EXERCISE INSTRUCTIONS: Look through the entries below for the string "selectedCourses", and copy each line where it is found.

Front-end code change data:
>>>
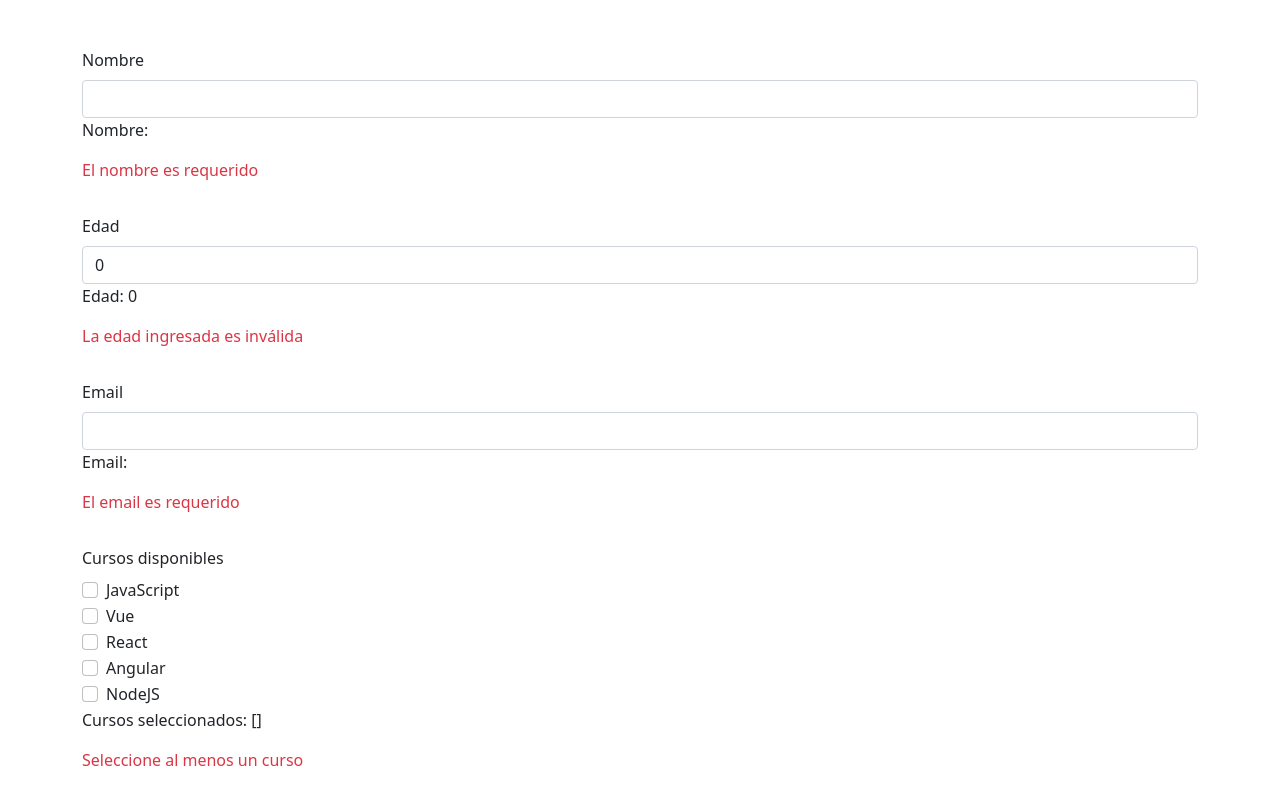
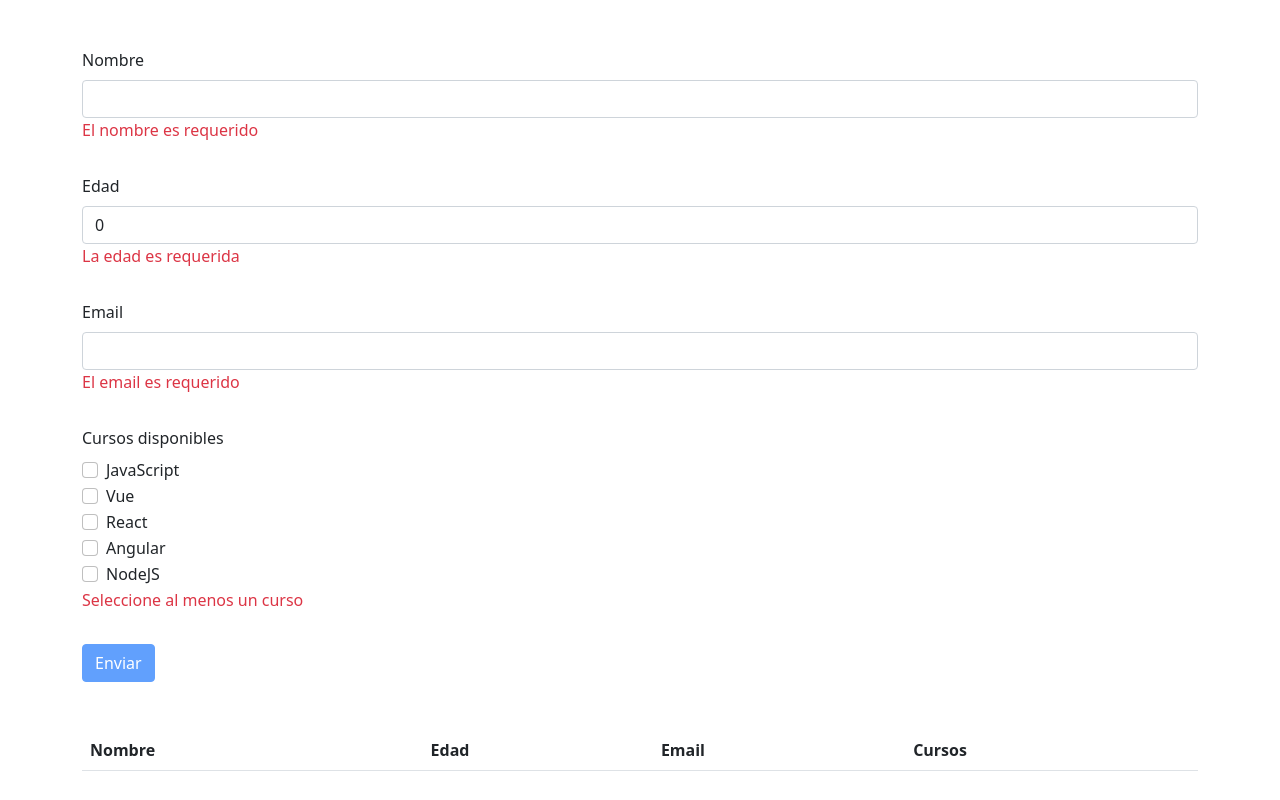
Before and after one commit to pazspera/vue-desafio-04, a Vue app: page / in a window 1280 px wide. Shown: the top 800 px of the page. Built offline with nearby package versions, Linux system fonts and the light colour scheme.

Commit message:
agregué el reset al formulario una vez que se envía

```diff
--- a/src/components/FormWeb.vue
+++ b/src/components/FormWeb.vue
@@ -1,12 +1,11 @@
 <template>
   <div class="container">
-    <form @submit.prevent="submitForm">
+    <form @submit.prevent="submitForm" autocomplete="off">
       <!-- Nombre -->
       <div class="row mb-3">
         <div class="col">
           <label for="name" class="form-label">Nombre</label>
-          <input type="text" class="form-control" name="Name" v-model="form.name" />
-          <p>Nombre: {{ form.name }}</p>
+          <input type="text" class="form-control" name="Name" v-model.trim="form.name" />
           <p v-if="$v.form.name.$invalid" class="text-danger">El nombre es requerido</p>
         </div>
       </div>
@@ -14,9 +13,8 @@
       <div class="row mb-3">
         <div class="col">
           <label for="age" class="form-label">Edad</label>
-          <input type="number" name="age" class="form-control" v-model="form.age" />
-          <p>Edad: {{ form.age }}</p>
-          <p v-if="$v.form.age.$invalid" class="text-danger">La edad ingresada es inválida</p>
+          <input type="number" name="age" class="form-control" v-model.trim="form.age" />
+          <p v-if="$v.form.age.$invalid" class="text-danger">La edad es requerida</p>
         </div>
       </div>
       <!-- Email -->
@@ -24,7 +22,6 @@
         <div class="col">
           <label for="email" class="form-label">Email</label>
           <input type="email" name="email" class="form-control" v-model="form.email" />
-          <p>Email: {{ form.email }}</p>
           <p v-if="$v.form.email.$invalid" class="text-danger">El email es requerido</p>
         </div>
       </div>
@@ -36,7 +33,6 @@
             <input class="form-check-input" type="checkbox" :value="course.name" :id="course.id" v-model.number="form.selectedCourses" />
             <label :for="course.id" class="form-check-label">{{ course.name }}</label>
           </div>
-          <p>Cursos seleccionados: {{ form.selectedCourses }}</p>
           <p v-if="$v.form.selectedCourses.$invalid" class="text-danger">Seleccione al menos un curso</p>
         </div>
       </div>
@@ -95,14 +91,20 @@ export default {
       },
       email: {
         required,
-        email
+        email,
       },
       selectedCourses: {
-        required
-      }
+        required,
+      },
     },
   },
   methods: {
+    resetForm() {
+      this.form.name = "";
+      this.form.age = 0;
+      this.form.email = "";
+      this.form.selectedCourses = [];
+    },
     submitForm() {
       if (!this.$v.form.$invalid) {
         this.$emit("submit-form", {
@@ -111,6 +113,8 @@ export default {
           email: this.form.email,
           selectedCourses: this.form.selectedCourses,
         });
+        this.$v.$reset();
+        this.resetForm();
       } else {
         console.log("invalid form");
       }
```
<<<
SOLUTION TO THE PROBLEM:
             <input class="form-check-input" type="checkbox" :value="course.name" :id="course.id" v-model.number="form.selectedCourses" />
-          <p>Cursos seleccionados: {{ form.selectedCourses }}</p>
           <p v-if="$v.form.selectedCourses.$invalid" class="text-danger">Seleccione al menos un curso</p>
       selectedCourses: {
+      this.form.selectedCourses = [];
           selectedCourses: this.form.selectedCourses,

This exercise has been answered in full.